• **Activity**
Identify all lines below that hold "padding" and collect them.

- - -

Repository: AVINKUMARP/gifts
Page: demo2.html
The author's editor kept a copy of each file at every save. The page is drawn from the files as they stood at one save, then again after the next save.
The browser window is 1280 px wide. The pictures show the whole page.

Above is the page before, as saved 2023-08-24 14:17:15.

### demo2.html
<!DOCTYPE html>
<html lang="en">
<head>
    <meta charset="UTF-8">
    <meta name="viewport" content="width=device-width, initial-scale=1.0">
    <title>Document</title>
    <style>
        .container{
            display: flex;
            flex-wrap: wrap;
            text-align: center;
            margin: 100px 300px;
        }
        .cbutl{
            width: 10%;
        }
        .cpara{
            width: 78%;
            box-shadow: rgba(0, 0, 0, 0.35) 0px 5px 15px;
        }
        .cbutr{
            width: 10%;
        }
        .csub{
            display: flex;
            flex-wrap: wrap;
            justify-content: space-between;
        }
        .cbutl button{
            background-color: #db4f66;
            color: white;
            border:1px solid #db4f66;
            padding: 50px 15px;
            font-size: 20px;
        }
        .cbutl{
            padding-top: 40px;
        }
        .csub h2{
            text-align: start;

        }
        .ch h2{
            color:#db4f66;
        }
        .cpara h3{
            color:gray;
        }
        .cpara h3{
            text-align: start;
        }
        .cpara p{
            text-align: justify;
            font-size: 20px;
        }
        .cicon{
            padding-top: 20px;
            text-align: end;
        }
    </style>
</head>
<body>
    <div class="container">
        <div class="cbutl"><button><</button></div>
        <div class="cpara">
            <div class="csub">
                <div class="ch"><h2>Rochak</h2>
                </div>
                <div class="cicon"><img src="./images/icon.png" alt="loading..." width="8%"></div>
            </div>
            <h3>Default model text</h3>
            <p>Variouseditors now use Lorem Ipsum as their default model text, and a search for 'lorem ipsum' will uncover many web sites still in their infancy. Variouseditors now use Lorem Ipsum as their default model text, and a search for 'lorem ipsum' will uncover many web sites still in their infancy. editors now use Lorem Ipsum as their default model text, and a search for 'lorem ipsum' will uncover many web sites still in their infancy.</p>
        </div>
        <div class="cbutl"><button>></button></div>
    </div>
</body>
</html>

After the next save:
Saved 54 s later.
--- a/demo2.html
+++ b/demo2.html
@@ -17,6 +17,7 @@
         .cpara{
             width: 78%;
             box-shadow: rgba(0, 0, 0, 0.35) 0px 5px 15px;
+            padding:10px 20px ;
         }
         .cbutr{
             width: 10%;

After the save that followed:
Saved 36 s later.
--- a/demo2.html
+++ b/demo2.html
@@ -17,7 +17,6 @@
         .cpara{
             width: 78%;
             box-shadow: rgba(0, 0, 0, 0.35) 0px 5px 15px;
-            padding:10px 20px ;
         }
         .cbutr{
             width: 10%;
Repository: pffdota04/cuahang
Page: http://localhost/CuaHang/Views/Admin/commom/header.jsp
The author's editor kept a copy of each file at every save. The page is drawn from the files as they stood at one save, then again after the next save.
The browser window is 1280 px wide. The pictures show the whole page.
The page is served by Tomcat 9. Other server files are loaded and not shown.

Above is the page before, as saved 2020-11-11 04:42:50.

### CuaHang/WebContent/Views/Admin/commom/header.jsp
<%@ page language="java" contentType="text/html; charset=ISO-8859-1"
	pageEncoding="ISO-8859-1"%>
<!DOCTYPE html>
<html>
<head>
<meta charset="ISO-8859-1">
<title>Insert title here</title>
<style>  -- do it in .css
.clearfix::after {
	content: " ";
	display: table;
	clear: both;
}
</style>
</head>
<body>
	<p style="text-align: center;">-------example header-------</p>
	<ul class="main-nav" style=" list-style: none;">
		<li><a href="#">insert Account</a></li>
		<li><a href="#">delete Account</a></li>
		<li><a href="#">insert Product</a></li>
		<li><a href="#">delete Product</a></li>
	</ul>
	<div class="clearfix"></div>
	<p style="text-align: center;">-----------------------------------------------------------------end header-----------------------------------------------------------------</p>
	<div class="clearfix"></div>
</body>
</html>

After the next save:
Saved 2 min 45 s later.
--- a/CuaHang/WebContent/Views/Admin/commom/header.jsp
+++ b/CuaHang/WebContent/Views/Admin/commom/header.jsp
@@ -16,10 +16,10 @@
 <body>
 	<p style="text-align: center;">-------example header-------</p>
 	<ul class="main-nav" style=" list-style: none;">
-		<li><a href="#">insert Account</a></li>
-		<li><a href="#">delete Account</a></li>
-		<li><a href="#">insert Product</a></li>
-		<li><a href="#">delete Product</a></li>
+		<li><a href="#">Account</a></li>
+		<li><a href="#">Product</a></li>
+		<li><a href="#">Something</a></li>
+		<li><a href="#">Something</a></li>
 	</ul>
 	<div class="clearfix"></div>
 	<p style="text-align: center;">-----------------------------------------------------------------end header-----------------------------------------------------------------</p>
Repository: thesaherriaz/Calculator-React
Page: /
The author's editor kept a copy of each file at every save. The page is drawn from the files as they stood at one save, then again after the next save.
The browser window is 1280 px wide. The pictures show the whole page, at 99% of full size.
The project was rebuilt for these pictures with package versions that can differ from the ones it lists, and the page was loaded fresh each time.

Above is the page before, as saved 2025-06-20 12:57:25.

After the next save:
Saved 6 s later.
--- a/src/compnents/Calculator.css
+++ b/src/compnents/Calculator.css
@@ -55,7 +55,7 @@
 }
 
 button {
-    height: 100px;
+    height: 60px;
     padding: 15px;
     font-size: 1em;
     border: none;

- - -

• **Task response**
            padding: 50px 15px;
            padding-top: 40px;
            padding-top: 20px;
+            padding:10px 20px ;
-            padding:10px 20px ;
     padding: 15px;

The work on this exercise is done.